"It's been in dire shape cosmetically for years. It looks like you could blow on it, and it would come down," said June West, executive director of Memphis Heritage.

But thanks to a 2007 state law aimed at curbing blight in urban areas, Memphis Heritage has entered into a receivership of the home. It has partnered with locally based Rising Phoenix Development Group to restore the property back to its original glory.

The property owner at 975 Peabody was sued under the Neighborhood Preservation Act, which allows an interested party to sue a property owner if their property is vacant and uninhabitable. In a first for the preservation organization, Memphis Heritage was named as the receiver of the property.

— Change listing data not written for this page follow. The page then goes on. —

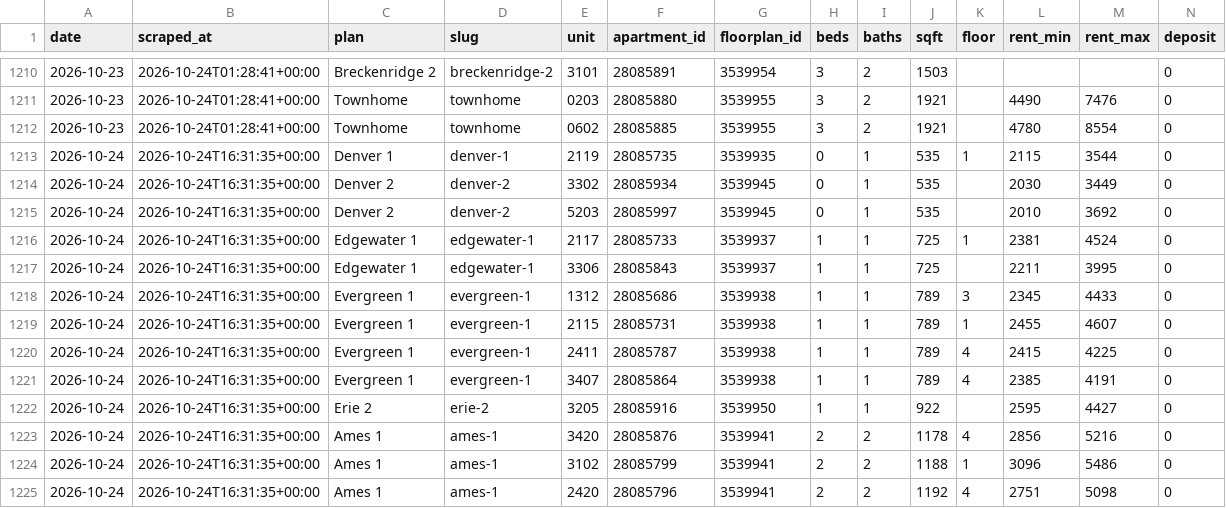
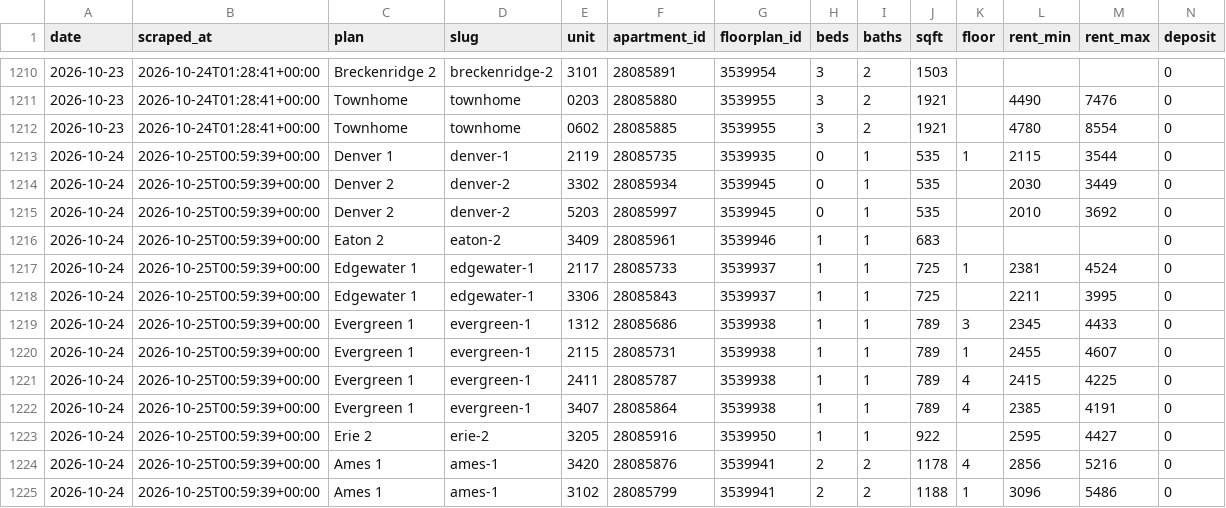
Before and after one commit to sharkweekshane/bell-rent-watch, a CSV file: data/units.csv, drawn as a sheet; only a part is shown, gaps mark what is left out; removed rows and columns are numbered as before the commit, all else as after; rows hold the shown columns only; the diff covers the shown part only; the diff names each change by its address in the sheet, - before the commit and + after, or states it on an @@ line.

Commit message:
data: 2026-10-24

```diff
--- a/data/units.csv
+++ b/data/units.csv
-B1213:B1215 (scraped_at): 2026-10-24T16:31:35+00:00
+B1213:B1215 (scraped_at): 2026-10-25T00:59:39+00:00
+row 1216: 2026-10-24 | 2026-10-25T00:59:39+00:00 | Eaton 2 | eaton-2 | 3409 | 28085961 | 3539946 | 1 | 1 | 683 |  |  |  | 0
-B1217:B1225 (scraped_at): 2026-10-24T16:31:35+00:00
+B1217:B1225 (scraped_at): 2026-10-25T00:59:39+00:00
-row 1225: 2026-10-24 | 2026-10-24T16:31:35+00:00 | Ames 1 | ames-1 | 2420 | 28085796 | 3539941 | 2 | 2 | 1192 | 4 | 2751 | 5098 | 0
```
Also changed, not shown: 1 removed row and 20 edited cells elsewhere in this file, data/prices.csv, 1 other file.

click to enlarge (Left) Historic Richards House in its better days; (Right) June West and Joey Hagan of Memphis Heritage with Varanese Pryor and an intern from Rising Phoenix on the porch of the present-day blighted Richards House. - COURTESY OF MEMPHIS HERITAGE
  • Courtesy of Memphis Heritage
  • (Left) Historic Richards House in its better days; (Right) June West and Joey Hagan of Memphis Heritage with Varanese Pryor and an intern from Rising Phoenix on the porch of the present-day blighted Richards House.
click to enlarge BIANCA PHILLIPS
  • Bianca Phillips

Here's how it works: If, after being sued under the Neighborhood Preservation Act, the owner is unable to pay for repairs or demolition, the Shelby County Environmental Court may appoint a receiver to develop and carry out a plan to rehab the property using the receiver's own funds.

Once that property has been restored, the owner has the option of taking it back by paying the receiver the cost of repairs and labor, plus an additional 10 percent. If the owner cannot or does not wish to pay, the property would go up for sale in a public auction. If it doesn't sell to a third party at auction, the receiver may take the title to the property as the sole bidder.

Since Memphis Heritage isn't in the business of restoring homes, it has teamed up with Rising Phoenix Development Group, a blight remediation nonprofit that both works to physically repair properties and offers vocational training and financial planning to people living in blighted neighborhoods. West said they'll assist Rising Phoenix with marketing the project and fundraising.

Varanese Pryor, CEO/owner of Rising Phoenix has big plans for restoring the Richards House.

"I've moved into the community, and I'm getting to know the people who will watch this change, develop, and grow," Pryor said.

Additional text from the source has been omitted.